**Extracted entries**:
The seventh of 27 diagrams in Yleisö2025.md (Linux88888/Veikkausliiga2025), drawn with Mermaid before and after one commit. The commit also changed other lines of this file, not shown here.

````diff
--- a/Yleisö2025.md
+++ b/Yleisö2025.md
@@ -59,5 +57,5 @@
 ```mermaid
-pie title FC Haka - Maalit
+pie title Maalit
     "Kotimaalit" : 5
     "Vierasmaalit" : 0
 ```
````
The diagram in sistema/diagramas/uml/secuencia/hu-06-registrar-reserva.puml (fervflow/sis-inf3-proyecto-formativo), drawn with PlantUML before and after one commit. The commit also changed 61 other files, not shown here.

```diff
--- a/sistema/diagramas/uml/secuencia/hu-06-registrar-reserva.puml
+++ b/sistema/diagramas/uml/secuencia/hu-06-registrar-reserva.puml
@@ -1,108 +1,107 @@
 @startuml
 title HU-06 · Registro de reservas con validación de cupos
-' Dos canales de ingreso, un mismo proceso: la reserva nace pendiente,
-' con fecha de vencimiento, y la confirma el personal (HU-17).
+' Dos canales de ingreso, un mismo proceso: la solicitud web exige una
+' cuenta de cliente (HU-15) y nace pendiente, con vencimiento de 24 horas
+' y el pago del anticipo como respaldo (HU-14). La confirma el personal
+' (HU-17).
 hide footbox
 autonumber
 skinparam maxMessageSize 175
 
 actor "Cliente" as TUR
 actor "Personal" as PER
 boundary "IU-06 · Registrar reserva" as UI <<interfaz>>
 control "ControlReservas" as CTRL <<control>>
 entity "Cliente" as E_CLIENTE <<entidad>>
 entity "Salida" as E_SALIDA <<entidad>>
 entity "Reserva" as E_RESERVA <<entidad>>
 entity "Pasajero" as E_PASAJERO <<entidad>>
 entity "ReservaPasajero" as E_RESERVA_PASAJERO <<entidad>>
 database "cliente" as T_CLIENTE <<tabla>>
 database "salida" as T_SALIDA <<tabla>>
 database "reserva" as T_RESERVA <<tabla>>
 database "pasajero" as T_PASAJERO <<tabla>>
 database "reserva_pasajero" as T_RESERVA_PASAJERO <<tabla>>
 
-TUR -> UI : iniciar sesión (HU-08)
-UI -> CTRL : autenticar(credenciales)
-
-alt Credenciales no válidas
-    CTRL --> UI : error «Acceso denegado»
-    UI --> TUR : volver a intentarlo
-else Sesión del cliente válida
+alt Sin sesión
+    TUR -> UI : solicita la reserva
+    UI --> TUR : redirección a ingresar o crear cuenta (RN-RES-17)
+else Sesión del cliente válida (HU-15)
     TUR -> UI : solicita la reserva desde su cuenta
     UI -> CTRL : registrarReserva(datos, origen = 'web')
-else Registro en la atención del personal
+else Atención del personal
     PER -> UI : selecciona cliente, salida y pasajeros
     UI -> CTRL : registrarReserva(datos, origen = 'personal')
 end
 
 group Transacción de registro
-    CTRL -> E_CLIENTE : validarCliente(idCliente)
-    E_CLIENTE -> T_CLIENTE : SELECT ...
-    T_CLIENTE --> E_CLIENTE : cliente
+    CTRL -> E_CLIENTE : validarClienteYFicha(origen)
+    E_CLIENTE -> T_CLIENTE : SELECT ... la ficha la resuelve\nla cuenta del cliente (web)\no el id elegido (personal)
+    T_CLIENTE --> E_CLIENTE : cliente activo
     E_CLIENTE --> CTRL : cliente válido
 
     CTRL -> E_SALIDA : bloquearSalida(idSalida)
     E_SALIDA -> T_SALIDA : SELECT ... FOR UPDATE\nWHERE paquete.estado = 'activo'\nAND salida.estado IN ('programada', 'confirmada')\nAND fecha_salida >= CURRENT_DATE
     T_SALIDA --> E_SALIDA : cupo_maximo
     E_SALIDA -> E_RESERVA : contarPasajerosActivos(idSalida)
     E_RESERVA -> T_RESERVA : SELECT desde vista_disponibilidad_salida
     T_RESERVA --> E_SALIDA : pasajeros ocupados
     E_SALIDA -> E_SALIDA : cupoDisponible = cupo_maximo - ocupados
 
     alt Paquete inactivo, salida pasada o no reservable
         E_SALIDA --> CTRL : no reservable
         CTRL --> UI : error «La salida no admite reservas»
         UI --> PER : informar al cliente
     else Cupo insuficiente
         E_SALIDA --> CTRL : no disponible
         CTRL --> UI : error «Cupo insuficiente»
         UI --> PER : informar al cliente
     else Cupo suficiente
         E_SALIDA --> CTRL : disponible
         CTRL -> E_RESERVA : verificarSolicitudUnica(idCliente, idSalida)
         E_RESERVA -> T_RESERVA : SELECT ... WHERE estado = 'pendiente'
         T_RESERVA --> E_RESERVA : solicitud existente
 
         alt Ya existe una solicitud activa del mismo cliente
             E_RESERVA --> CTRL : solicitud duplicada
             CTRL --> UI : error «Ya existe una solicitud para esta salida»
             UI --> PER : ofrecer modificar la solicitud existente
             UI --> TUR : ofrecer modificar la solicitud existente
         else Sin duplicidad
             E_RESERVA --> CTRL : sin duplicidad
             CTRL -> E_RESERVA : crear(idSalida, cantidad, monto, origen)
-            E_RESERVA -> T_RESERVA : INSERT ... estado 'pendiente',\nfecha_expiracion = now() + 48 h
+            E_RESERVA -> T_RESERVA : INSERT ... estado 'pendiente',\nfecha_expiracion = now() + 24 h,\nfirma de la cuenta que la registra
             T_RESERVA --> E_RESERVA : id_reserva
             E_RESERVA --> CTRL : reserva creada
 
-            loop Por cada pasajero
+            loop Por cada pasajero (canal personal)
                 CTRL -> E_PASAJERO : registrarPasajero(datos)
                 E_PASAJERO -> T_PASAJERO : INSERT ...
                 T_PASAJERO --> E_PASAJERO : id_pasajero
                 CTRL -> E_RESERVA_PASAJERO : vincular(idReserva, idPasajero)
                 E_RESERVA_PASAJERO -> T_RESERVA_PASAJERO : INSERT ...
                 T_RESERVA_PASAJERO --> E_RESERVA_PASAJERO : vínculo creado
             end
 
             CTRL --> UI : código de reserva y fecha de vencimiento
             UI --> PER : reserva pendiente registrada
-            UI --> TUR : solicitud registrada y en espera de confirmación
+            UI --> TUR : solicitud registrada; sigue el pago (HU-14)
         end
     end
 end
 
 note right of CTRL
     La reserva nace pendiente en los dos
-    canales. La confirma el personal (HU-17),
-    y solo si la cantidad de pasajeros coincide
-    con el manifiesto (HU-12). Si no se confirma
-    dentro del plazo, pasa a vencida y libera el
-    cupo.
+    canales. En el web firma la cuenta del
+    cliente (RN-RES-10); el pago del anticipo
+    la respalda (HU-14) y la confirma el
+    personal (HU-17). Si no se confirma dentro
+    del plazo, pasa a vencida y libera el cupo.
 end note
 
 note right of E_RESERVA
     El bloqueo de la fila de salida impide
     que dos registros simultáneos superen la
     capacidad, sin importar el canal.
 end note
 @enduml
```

**Work instruction**: Using the material above, find each line that holds "else" and copy that line.

**Output for this task**:
-else Sesión del cliente válida
+else Sesión del cliente válida (HU-15)
-else Registro en la atención del personal
+else Atención del personal
     else Cupo insuficiente
     else Cupo suficiente
         else Sin duplicidad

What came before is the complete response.